◆ **Directions**: Each line of the data must be given back verbatim, with pictures removed.

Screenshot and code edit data
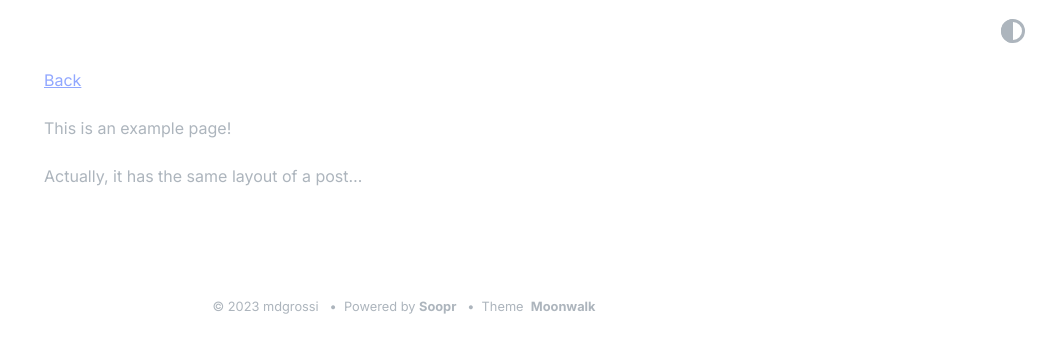
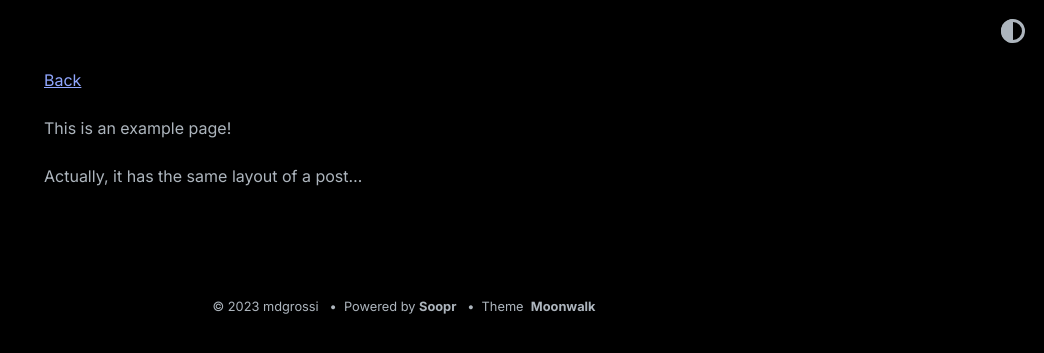
Before and after one commit to mdgrossi/climatologyweb, a Jekyll site: the page built from about.md, in a window 1280 px wide. Shown: the top 353 px of the page, without its empty margins (236-1280 px from the left). Built offline with Jekyll 4.4.1, drawn with Linux system fonts in a browser that asks for light colours.

Commit message:
Fixed black hex code

```diff
--- a/_sass/moonwalk.scss
+++ b/_sass/moonwalk.scss
@@ -83,7 +83,7 @@ img {
       --links: #91A7FF;
       --highlight: #41C7C7;
       // --bg: #1f242A; //
-      --bg: #0000;
+      --bg: #000000;
       --bg-secondary: #323945;
       --text: #adb5bd;
       --text-secondary: #9CA3AF;
```
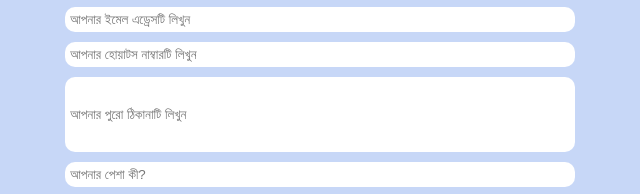
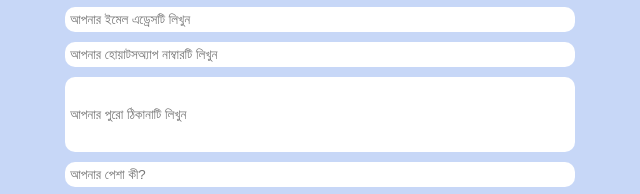
Before and after one commit to Sekhgroup/sirenapk, a plain HTML site: page index.html in a window 1280 px wide. Shown: the part 182-376 px from the top of the page, 320-960 px from the left. Drawn offline with Linux system fonts and the light colour scheme.

Commit message:
Update index.html

```diff
--- a/index.html
+++ b/index.html
@@ -23,7 +23,7 @@
                 maxlength="40">
               </div>
               <div>
-                  <input type="text" class="" name="Wp number" id="number" placeholder="আপনার হোয়াটস নাম্বারটি লিখুন "
+                  <input type="text" class="" name="Wp number" id="number" placeholder="আপনার হোয়াটসঅ্যাপ নাম্বারটি লিখুন "
                  pattern="[1-9]{1}[0-9]{9}" required>
               </div>
                <div>
```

◆ **Answer space**:
Before and after one commit to mdgrossi/climatologyweb, a Jekyll site: the page built from about.md, in a window 1280 px wide. Shown: the top 353 px of the page, without its empty margins (236-1280 px from the left). Built offline with Jekyll 4.4.1, drawn with Linux system fonts in a browser that asks for light colours.

Commit message:
Fixed black hex code

```diff
--- a/_sass/moonwalk.scss
+++ b/_sass/moonwalk.scss
@@ -83,7 +83,7 @@ img {
       --links: #91A7FF;
       --highlight: #41C7C7;
       // --bg: #1f242A; //
-      --bg: #0000;
+      --bg: #000000;
       --bg-secondary: #323945;
       --text: #adb5bd;
       --text-secondary: #9CA3AF;
```
Before and after one commit to Sekhgroup/sirenapk, a plain HTML site: page index.html in a window 1280 px wide. Shown: the part 182-376 px from the top of the page, 320-960 px from the left. Drawn offline with Linux system fonts and the light colour scheme.

Commit message:
Update index.html

```diff
--- a/index.html
+++ b/index.html
@@ -23,7 +23,7 @@
                 maxlength="40">
               </div>
               <div>
-                  <input type="text" class="" name="Wp number" id="number" placeholder="আপনার হোয়াটস নাম্বারটি লিখুন "
+                  <input type="text" class="" name="Wp number" id="number" placeholder="আপনার হোয়াটসঅ্যাপ নাম্বারটি লিখুন "
                  pattern="[1-9]{1}[0-9]{9}" required>
               </div>
                <div>
```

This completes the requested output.